Risk Factors for Jaundice in Newborns:

        Maternal Factors                              

·         Blood type ABO or Rh                         

incompatibility

·         Breastfeeding

·         Drugs (oxytocin)

·         Ethnicity (Asian, Native American)

·         Maternal illness

·         Gestational diabetes

Neonatal Factors

·          Birth Trauma, bruising

·         Excessive weight loss after birth

·         Infections (TORCH)

·         Infrequent feedings, trouble breastfeeding

·         Male gender

·         Polycythemia

·         Prematurity

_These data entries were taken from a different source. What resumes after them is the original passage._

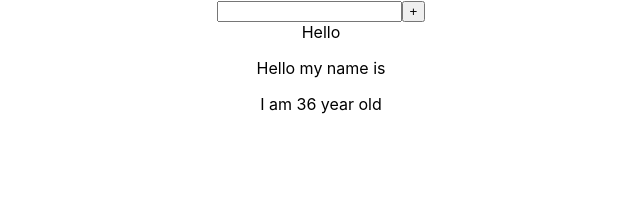
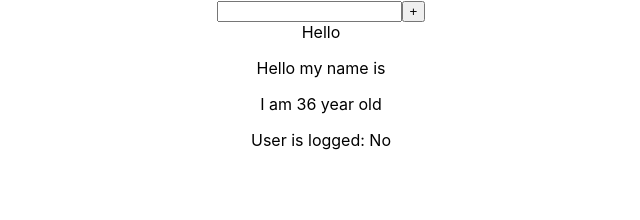
Before and after one commit to patrykomiotek/ws-awesome-news, a React (Create React App) app: page / in a window 1280 px wide. Shown: the top 220 px of the page, without its empty margins (319-959 px from the left). Built offline with nearby package versions, Linux system fonts and the light colour scheme.

Commit message:
context and types

```diff
--- a/src/App.tsx
+++ b/src/App.tsx
@@ -4,10 +4,12 @@ import { useState } from 'react';
 import type { ChangeEventHandler, MouseEventHandler } from 'react';
 import { Hello } from 'components/Hello';
 import { Button } from 'components/Button';
+import { UserProvider } from 'components/UserContext';
 
 function App() {
   const [age, setAge] = useState<number>(36);
   const [name, setName] = useState<string | null>(null); // "" - falsy value
+  const [isLogged, setIsLogged] = useState<boolean>(false);
   // React.MouseEvent
   // React.FormEvent
   // React.ChangeEvent
@@ -22,14 +24,22 @@ function App() {
     setAge((age) => age + 1);
   }
   const handleDivClick: MouseEventHandler<HTMLDivElement> = () => {
-    setAge((age) => age + 1);
+    // setAge((age) => age + 1);
+    setIsLogged((state) => !state);
+  }
+  const contextValues = {
+    isLogged,
+    setIsLogged,
   }
   return (
     <div className="App">
+
       <input type="text" onChange={handleChange} />
       <Button onClick={handleClick}>+</Button>
-      <div onClick={handleDivClick}>Hello</div>
-      <Hello name={name} age={age} />
+      <UserProvider value={contextValues}>
+        <div onClick={handleDivClick}>Hello</div>
+        <Hello name={name} age={age} />
+      </UserProvider>
     </div>
   );
 }
--- a/src/components/Hello.tsx
+++ b/src/components/Hello.tsx
@@ -1,4 +1,5 @@
 import { Text } from './Text';
+import { useUserContext } from './UserContext';
 
 type HelloProps = {
   readonly name: string | null;
@@ -6,11 +7,13 @@ type HelloProps = {
 }
 
 function Hello(props: HelloProps) {
-  let { name, age } = props;
+  const userContext = useUserContext();
+  const { name, age } = props;
   return (
     <div>
       <Text>Hello my name is {name}</Text>
       <Text>I am {age} year old</Text>
+      <Text>User is logged: {userContext.isLogged ? 'Yes' : 'No'}</Text>
     </div>
   );
 }
--- /dev/null
+++ b/src/components/UserContext.tsx
@@ -0,0 +1,30 @@
+import { createContext, useContext } from 'react';
+import type { SetStateAction, Dispatch } from 'react';
+
+type UserContextProps = {
+  isLogged: boolean;
+  setIsLogged: Dispatch<SetStateAction<boolean>>;
+}
+
+const defaultValues: UserContextProps = {
+  isLogged: false,
+  setIsLogged: () => null,
+}
+
+const UserContext = createContext(defaultValues);
+
+const UserProvider = UserContext.Provider;
+const UserConsumer = UserContext.Consumer; // useContext
+
+UserContext.displayName = "UserContext";
+
+function useUserContext() {
+  return useContext(UserContext);
+}
+
+export {
+  UserContext,
+  UserProvider,
+  UserConsumer,
+  useUserContext,
+}
```
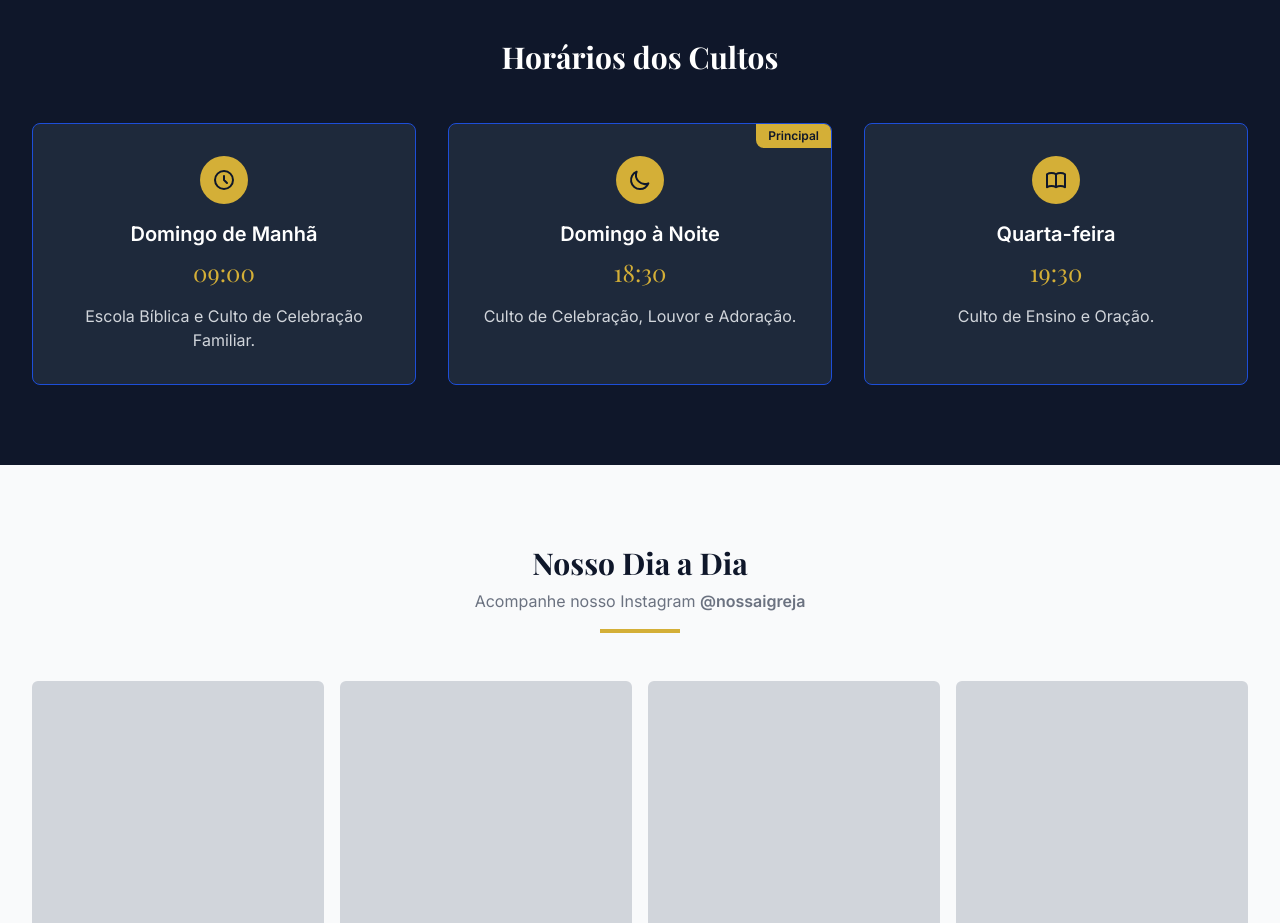
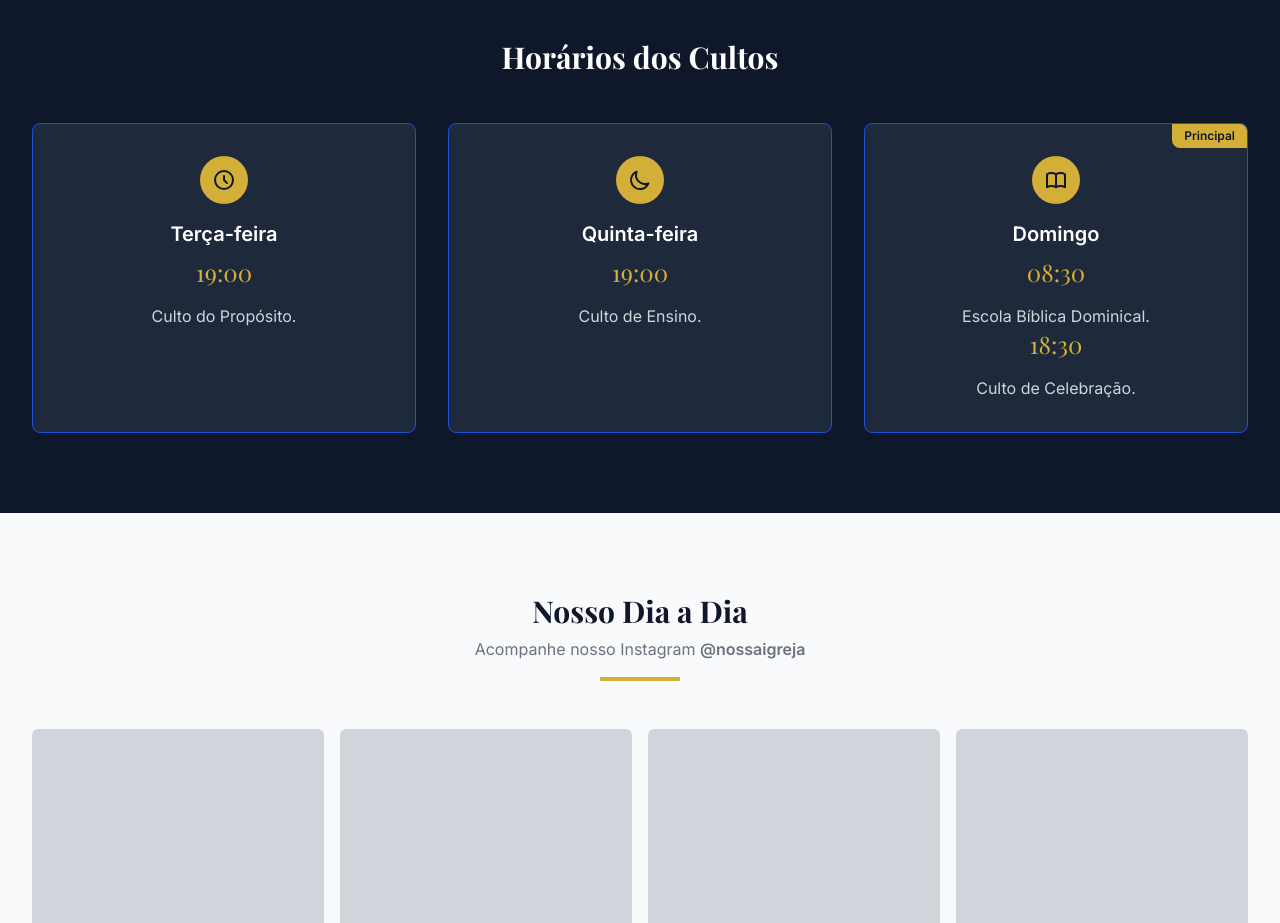
Before and after one commit to eugustavo61-spec/landing-page-igreja-, a website: page index.html in a window 1280 px wide. Shown: the part 1660-2583 px from the top of the page. Drawn offline with nearby package versions, Linux system fonts and the light colour scheme.

Commit message:
Update index.html
COMMIT DE AJUSTE DE ENDEREÇO E HORARIOS

```diff
--- a/index.html
+++ b/index.html
@@ -126,28 +126,30 @@
                     <div class="w-12 h-12 bg-gold-500 text-blue-900 rounded-full flex items-center justify-center mx-auto mb-4">
                         <svg class="w-6 h-6" fill="none" stroke="currentColor" viewBox="0 0 24 24"><path stroke-linecap="round" stroke-linejoin="round" stroke-width="2" d="M12 8v4l3 3m6-3a9 9 0 11-18 0 9 9 0 0118 0z"></path></svg>
                     </div>
-                    <h3 class="text-xl font-bold mb-2">Domingo de Manhã</h3>
-                    <p class="text-gold-500 text-2xl font-serif mb-4">09:00</p>
-                    <p class="text-gray-300">Escola Bíblica e Culto de Celebração Familiar.</p>
+                    <h3 class="text-xl font-bold mb-2">Terça-feira</h3>
+                    <p class="text-gold-500 text-2xl font-serif mb-4">19:00</p>
+                    <p class="text-gray-300">Culto do Propósito.</p>
                 </div>
                 <!-- Card 2 -->
+                <div class="bg-blue-800 p-8 rounded-lg border border-blue-700 hover:-translate-y-2 transition duration-300">
+                    <div class="w-12 h-12 bg-gold-500 text-blue-900 rounded-full flex items-center justify-center mx-auto mb-4">
+                        <svg class="w-6 h-6" fill="none" stroke="currentColor" viewBox="0 0 24 24"><path stroke-linecap="round" stroke-linejoin="round" stroke-width="2" d="M20.354 15.354A9 9 0 018.646 3.646 9.003 9.003 0 0012 21a9.003 9.003 0 008.354-5.646z"></path></svg>
+                    </div>
+                    <h3 class="text-xl font-bold mb-2">Quinta-feira</h3>
+                    <p class="text-gold-500 text-2xl font-serif mb-4">19:00</p>
+                    <p class="text-gray-300">Culto de Ensino.</p>
+                </div>
+                <!-- Card 3 -->
                 <div class="bg-blue-800 p-8 rounded-lg border border-blue-700 hover:-translate-y-2 transition duration-300 relative overflow-hidden">
                     <div class="absolute top-0 right-0 bg-gold-500 text-blue-900 text-xs font-bold px-3 py-1 rounded-bl-lg">Principal</div>
                     <div class="w-12 h-12 bg-gold-500 text-blue-900 rounded-full flex items-center justify-center mx-auto mb-4">
-                        <svg class="w-6 h-6" fill="none" stroke="currentColor" viewBox="0 0 24 24"><path stroke-linecap="round" stroke-linejoin="round" stroke-width="2" d="M20.354 15.354A9 9 0 018.646 3.646 9.003 9.003 0 0012 21a9.003 9.003 0 008.354-5.646z"></path></svg>
-                    </div>
-                    <h3 class="text-xl font-bold mb-2">Domingo à Noite</h3>
-                    <p class="text-gold-500 text-2xl font-serif mb-4">18:30</p>
-                    <p class="text-gray-300">Culto de Celebração, Louvor e Adoração.</p>
-                </div>
-                <!-- Card 3 -->
-                <div class="bg-blue-800 p-8 rounded-lg border border-blue-700 hover:-translate-y-2 transition duration-300">
-                    <div class="w-12 h-12 bg-gold-500 text-blue-900 rounded-full flex items-center justify-center mx-auto mb-4">
                         <svg class="w-6 h-6" fill="none" stroke="currentColor" viewBox="0 0 24 24"><path stroke-linecap="round" stroke-linejoin="round" stroke-width="2" d="M12 6.253v13m0-13C10.832 5.477 9.246 5 7.5 5S4.168 5.477 3 6.253v13C4.168 18.477 5.754 18 7.5 18s3.332.477 4.5 1.253m0-13C13.168 5.477 14.754 5 16.5 5c1.747 0 3.332.477 4.5 1.253v13C19.832 18.477 18.247 18 16.5 18c-1.746 0-3.332.477-4.5 1.253"></path></svg>
                     </div>
-                    <h3 class="text-xl font-bold mb-2">Quarta-feira</h3>
-                    <p class="text-gold-500 text-2xl font-serif mb-4">19:30</p>
-                    <p class="text-gray-300">Culto de Ensino e Oração.</p>
+                    <h3 class="text-xl font-bold mb-2">Domingo</h3>
+                    <p class="text-gold-500 text-2xl font-serif mb-4">08:30</p>
+                     <p class="text-gray-300">Escola Bíblica Dominical.</p>
+                    <p class="text-gold-500 text-2xl font-serif mb-4">18:30</p>
+                    <p class="text-gray-300">Culto de Celebração.</p>
                 </div>
             </div>
         </div>
```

·         Previous sibling with jaundice

PROCEDURE: 1.  Physical Examination

1.   Examine infant in well lit area ie: infant warmer under light source. Infants will be examined for jaundice immediately following birth and at the 48 hour visit.

2.   Blanch skin with digital pressure to reveal color of skin and subcutaneous tissue (jaundice is not noticeable at a total serum bilirubin level below 4 mg per dL)

3.   Increasing serum bilirubin levels are accompanied by the progression of jaundice from the face to the trunk and extremities, and finally to soles of feet.

4.   Total serum bilirubin levels can be estimated reliably if the jaundice is above the nipple line only.  It can be estimated by the degree of caudal extension. As jaundice extends below the middle of the chest, correlation between physical signs and measured bilirubin levels becomes unreliable.

5.   Total serum bilirubin levels can be estimated clinically by the degree of caudal extension, although that may be unreliable. Face, 5mg per dL; upper chest, 10 mg per dL; abdomen, 12 mg per dL; palms and soles, greater than 15 mg per dL.  

6.   Infant should be assessed for: pallor, petechiae, bleeding, bruising, abdominal swelling, weight loss, and evidence of dehydration.

7.   Consider possible risk factors for pathologic jaundice.

2. Laboratory Evaluation

1.   Any infant with jaundice that extends beyond the upper chest/ nipple line may have a pediatric bilirubin panel drawn and submitted to lab, with a STAT request.

2.   The nomogram for hyperbilirubinemia in neonates will be used to classify the total serum bilirubin result as: low, intermediate, or high.  (Bhutani VK, et al, 1999)

3.    Any infant with a total serum bilirubin level that falls in the High-Intermediate Risk Zone at any point, they will be referred to their pediatrician for evaluation and follow-up care.

·         At 48 hour visit, the total serum bilirubin should be below 11 mg per dL.

·         If a higher result is noted, the infant will be referred to the pediatrician immediately.